Working in the military and serving abroad are basic defining essentials of national heroes who receive much respect from civilians in their country. And yet, there is a rising tide of Homelessness, at least for a period of time. Created by various factors, the numbers involved here are large enough to draw the attention of organisations such as the Department of Veterans Affair, and yet even they have the capacity if only reaching so many people. There are also certain noticeable factors among those who do become Homeless. 95% of these people tend to be single males. As time passes, more and more females are becoming homeless as well. In 2006, 150 female veterans were accounted for as homeless, and these numbers rose to 1700 within just a few years.

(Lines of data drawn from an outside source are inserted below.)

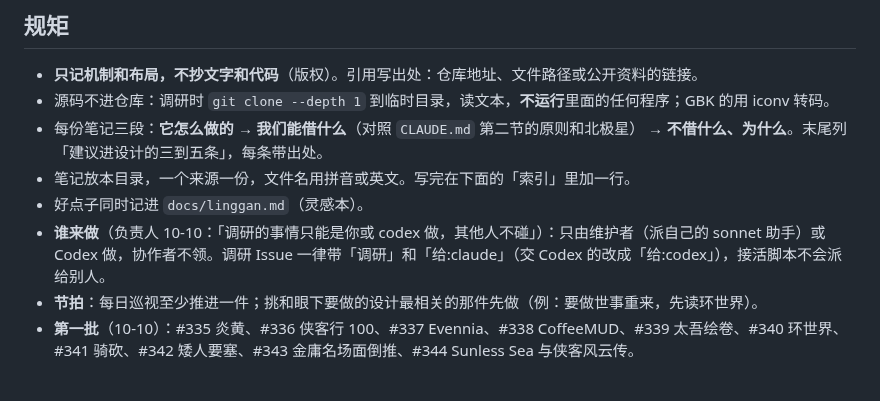
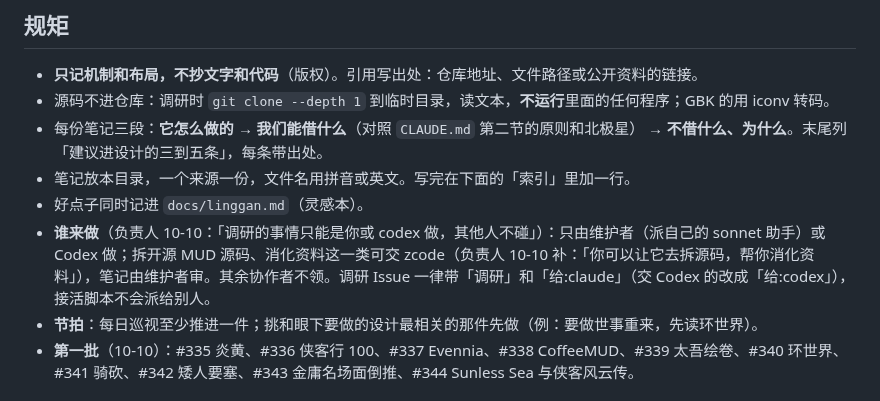
Before and after one commit to mud4u404/game006, a Markdown page: docs/zhishiku/README.md, the part around the change. GitHub-like rendering.

Commit message:
调研：拆开源 MUD 源码、消化资料可交 zcode；zcode 不再派写对白剧情的活（负责人 10-10）
Co-Authored-By: Claude Opus 5.5 <noreply@anthropic.com>
Claude-Session: https://claude.ai/code/session_01XDp4818R2Awa9CSBtvezcD

```diff
--- a/docs/zhishiku/README.md
+++ b/docs/zhishiku/README.md
@@ -9,7 +9,7 @@
 - 每份笔记三段：**它怎么做的** → **我们能借什么**（对照 `CLAUDE.md` 第二节的原则和北极星） → **不借什么、为什么**。末尾列「建议进设计的三到五条」，每条带出处。
 - 笔记放本目录，一个来源一份，文件名用拼音或英文。写完在下面的「索引」里加一行。
 - 好点子同时记进 `docs/linggan.md`（灵感本）。
-- **谁来做**（负责人 10-10：「调研的事情只能是你或 codex 做，其他人不碰」）：只由维护者（派自己的 sonnet 助手）或 Codex 做，协作者不领。调研 Issue 一律带「调研」和「给:claude」（交 Codex 的改成「给:codex」），接活脚本不会派给别人。
+- **谁来做**（负责人 10-10：「调研的事情只能是你或 codex 做，其他人不碰」）：只由维护者（派自己的 sonnet 助手）或 Codex 做；拆开源 MUD 源码、消化资料这一类可交 zcode（负责人 10-10 补：「你可以让它去拆源码，帮你消化资料」），笔记由维护者审。其余协作者不领。调研 Issue 一律带「调研」和「给:claude」（交 Codex 的改成「给:codex」），接活脚本不会派给别人。
 - **节拍**：每日巡视至少推进一件；挑和眼下要做的设计最相关的那件先做（例：要做世事重来，先读环世界）。
 - **第一批**（10-10）：#335 炎黄、#336 侠客行 100、#337 Evennia、#338 CoffeeMUD、#339 太吾绘卷、#340 环世界、#341 骑砍、#342 矮人要塞、#343 金庸名场面倒推、#344 Sunless Sea 与侠客风云传。
 
```
Also changed, not shown: AGENTS.md (+1 -1 lines), CLAUDE.md (+1 -1 lines).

Almost 56% of these homeless veterans tend to come from either the African-American or Hispanic backgrounds. It is not as if a homeless veteran is any better off than a homeless non-veteran. Rather, sometimes they may actually be worse off. Almost 53% of homeless veterans have disabilities compared to 41% of homeless non-veteran. Homeless veterans also tend to spend more time as homeless, almost six years compared to four for their non-veteran counterparts. With having to pay more than half their income just on rent, more and more veterans are at a risk of becoming homeless with each passing day.
Factors Behind Homelessness In Veterans:
A study published in the American Journal of Public Health titled, ‘Risk Factors for Becoming Homeless Among a Cohort of Veterans Who Served in the area of the Iraq and Afghanistan Conflicts’, highlights some important factors regarding the situation. They discovered that between 310,685 veterans serving as soldiers between the years 2005-2006, there appeared an incident of five years where certain veterans became homeless. Such incidence of Homelessness was at 3.7%. Of course other factors are involved as well, with two primary reasons being low pay in the military along with pay hologram disorders stemming from time deployed. With more than 500,000 veterans becoming homeless at some point in the year, the Department of Veterans Affair has difficulties reaching out to everyone. Due to this, only about 25% of homeless veterans receive help from the government, while the others are left to fend for themselves. But what are some of the reasons behind why veterans become Homeless?
Economic Difficulties: Many of the people who become veterans at war are those who come from marginal sections of the society, which has is where they return after the war. Low pay in the military forces these people to live in substandard or extremely crowded housing. Even then they have to spend more than half their income on just rent. Such difficulties eventually see them turning to the streets.
Substance Abuse: Exacerbated by prior addiction or underlying mental health issues, addictions like alcohol or cocaine are rather expensive. A truly addicted individual would rather live on the streets and get their hit instead of living without these substances.
PTSD: It is extremely common for people who have been to war to suffer from PTSD. However, not everyone seeks treatment for it. Whether it is for financial difficulties, the desire to not let anyone find out that there is a psychological condition or just no treatment centres nearby. They live their daily lives crippled by the state of their own minds and find it difficult to adjust to life.
Deliberate Social Alienation: There are many veterans who after returning to society deliberately chose to stay away from near and dear ones. While the reasons behind such decision making are very complex, these people are nonetheless left without a social network to depend on should they need someone to fall back on.
Homelessness is not a proper state of life to be in and not conducive to healthy standards of living. With more and more inititutive designed to bring the veteran back into homes, the fight for survival for many veterans do not end just after the war.